At Massey & Gail, our fee structures span the full spectrum of financial possibilities, from pure hourly arrangements to matters in which our fees are completely contingent.  Hourly structures are often the most appropriate, and we think that clients receive an exceptional value proposition given how we efficiently staff and manage our matters. But we also know that non-hourly structures can be sensible for the right type of case.  Unlike some firms that dabble on the margins with such arrangements, we have considerable experience with non-hourly arrangements. As a result, we also understand how to gauge and bear the risks associated with them.

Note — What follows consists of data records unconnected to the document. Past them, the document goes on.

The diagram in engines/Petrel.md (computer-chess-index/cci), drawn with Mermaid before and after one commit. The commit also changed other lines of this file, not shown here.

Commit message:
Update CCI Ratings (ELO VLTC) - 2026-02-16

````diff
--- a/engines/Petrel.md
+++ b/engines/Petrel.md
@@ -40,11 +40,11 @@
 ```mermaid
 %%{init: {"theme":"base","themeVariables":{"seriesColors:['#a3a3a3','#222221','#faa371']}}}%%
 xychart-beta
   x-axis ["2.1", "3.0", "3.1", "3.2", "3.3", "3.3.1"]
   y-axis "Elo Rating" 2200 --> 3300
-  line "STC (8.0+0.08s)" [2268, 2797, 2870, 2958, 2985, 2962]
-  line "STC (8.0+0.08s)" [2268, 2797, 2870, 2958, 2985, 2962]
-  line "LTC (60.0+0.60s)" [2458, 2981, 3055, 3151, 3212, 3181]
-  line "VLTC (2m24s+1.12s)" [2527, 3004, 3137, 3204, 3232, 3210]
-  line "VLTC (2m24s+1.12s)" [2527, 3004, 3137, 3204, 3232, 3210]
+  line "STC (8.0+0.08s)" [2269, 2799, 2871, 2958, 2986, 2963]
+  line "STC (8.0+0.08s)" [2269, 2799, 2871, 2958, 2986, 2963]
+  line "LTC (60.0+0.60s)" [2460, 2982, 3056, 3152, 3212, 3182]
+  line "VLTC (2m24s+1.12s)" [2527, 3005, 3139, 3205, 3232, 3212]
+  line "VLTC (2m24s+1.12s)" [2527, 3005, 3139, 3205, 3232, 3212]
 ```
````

We want to succeed in each case that we handle, so we custom-tailor our engagements after carefully evaluating the nature, magnitude, and risks of each individual matter.  Many clients seek to manage their litigation budgets with greater certainty. Our flexible approach allows us to offer predictability that hourly billing cannot provide. Please reach out to discuss the varied, creative arrangements we are willing to consider.

Recent News

  • Massey & Gail made its debut in Benchmark Litigation’s 2020 rankings of leading law firms. Read more about Benchmark’s analysis of Massey & Gail here.
  • Eli Kay-Oliphant led the team to secure a victory for firm client Southwest Airlines in the U.S. District Court for the Northern District of Illinois. The complaint, brought on behalf of a putative class of passengers with cancelled flights due to lack of deicing fluid, was dismissed with prejudice.  The Court’s decision was covered nationally.
  • In a widely covered ruling, the U.S. Court of Appeals for the Second Circuit reinstated the Firm’s lawsuit for the parents of murdered DNC staffer, Seth Rich, against Fox News.
  • Massey & Gail files complaint on behalf of Western Values Project seeking records concerning the routing of FOIA requests at the Department of Interior to political appointees.
  • Jonathan Massey secures dismissal of putative class action against JPMorgan Chase alleging “kickbacks” in mortgage insurance.
  • Matthew Collette, drawing on his extensive experience in government and regulatory matters, shares his in-depth analysis of a recent U.S. Supreme Court decision regarding FOIA and confidential disclosures to the government in an article for Law360.
  • Paul Berks wins appeal, reinstating the firm’s taxpayer case against Home Depot, as reported in the Cook Country Record.
  • Jonathan Massey and Paul Berks analyzed a recent NCAA antitrust ruling, focusing on the tension between the court’s finding of antitrust violations against the NCAA and the challenges it faces in implementing a viable and adequate remedy. The National Law Journal reported their views.